This is relevant to the abortion question.  “When does a fertilized egg become a human being?” is certainly another form of “Who is my neighbor?”  Like the priest and Levite who pass by the man on the side of the road, a fearful mother may want to deny that the child within has any moral claim on her.  Similarly, society as a whole may wish to deny those children and their mothers have any moral claim on all of us.  Like the Samaritan who does choose to care for the wounded man, any mother who cares for a child will be sacrificing her time and treasure.

That’s precisely why the twitter movement #unplannedparenthood has been so beautiful.  Story after story has been filed under #unplannedparenthood describing how an unplanned pregnancy brought love, grace, wonder; the stories are endless.  Do yourself a favor and read them.  One of my favorites:  

When I see someone in need, their humanity is not at stake.  God knows that person and loves them, no matter their age/ability/race (Ps 139:13-16).  What is at stake is my own humanity.  When I act as a neighbor, I am more.  When I pass by, I am less.

Most of the women who consider abortions are in positions where the people around them have already made their own decisions not to be a neighbor.  Worse, the people sadly influencing the pregnant mother have often refused to be a father or a grandparent.  Telling stories of the joy and grace of unplanned parenthood can encourage pregnant women to embrace the gift that is given within by the only Creator of life.

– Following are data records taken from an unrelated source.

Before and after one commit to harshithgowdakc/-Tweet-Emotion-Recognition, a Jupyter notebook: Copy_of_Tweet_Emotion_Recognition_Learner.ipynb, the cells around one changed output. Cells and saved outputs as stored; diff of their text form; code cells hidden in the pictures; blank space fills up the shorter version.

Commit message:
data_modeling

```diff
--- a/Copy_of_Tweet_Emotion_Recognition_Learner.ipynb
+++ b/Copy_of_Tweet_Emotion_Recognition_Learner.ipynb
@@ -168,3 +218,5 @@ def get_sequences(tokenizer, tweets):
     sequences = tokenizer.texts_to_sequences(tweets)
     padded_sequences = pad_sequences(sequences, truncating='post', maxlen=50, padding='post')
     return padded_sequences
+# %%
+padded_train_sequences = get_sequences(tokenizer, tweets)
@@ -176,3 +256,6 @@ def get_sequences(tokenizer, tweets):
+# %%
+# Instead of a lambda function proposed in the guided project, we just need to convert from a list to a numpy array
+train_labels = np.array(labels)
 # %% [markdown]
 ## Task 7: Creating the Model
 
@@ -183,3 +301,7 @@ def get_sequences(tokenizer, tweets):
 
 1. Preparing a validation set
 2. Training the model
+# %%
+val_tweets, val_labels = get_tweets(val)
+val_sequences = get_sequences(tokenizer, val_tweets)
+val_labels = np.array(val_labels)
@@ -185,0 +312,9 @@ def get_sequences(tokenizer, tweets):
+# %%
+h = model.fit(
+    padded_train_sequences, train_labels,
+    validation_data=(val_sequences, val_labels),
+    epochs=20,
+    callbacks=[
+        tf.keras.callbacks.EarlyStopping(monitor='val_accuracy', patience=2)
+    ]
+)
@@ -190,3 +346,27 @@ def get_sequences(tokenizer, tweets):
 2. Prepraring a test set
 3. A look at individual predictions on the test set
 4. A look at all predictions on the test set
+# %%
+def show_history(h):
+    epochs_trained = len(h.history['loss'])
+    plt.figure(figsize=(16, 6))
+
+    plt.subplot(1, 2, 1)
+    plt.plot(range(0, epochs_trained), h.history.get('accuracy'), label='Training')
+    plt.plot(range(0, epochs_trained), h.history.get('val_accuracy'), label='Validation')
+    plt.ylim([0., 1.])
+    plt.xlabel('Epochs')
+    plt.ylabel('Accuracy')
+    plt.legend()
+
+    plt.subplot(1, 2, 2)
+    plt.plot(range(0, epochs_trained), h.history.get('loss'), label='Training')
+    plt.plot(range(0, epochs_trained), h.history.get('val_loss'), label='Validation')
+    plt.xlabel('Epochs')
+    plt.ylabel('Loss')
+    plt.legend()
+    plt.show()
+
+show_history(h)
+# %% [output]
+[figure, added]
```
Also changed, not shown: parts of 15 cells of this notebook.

Yet if we stopped at only telling stories, we’d miss one of the great points of the Gospels of Matthew, Mark, Luke, and John.  Jesus did not just sit around and tell stories about being a neighbor.  He acted in grace.  He saw us, dying on the side of the road.  He did not hesitate to sacrifice all He had for us.  But it was also “for the joy set before Him [that Jesus] endured the cross, despising the shame” (Hebrews 12:2).  Jesus suffered for us, but He rejoices in us today.  Isn’t that the story of parenthood?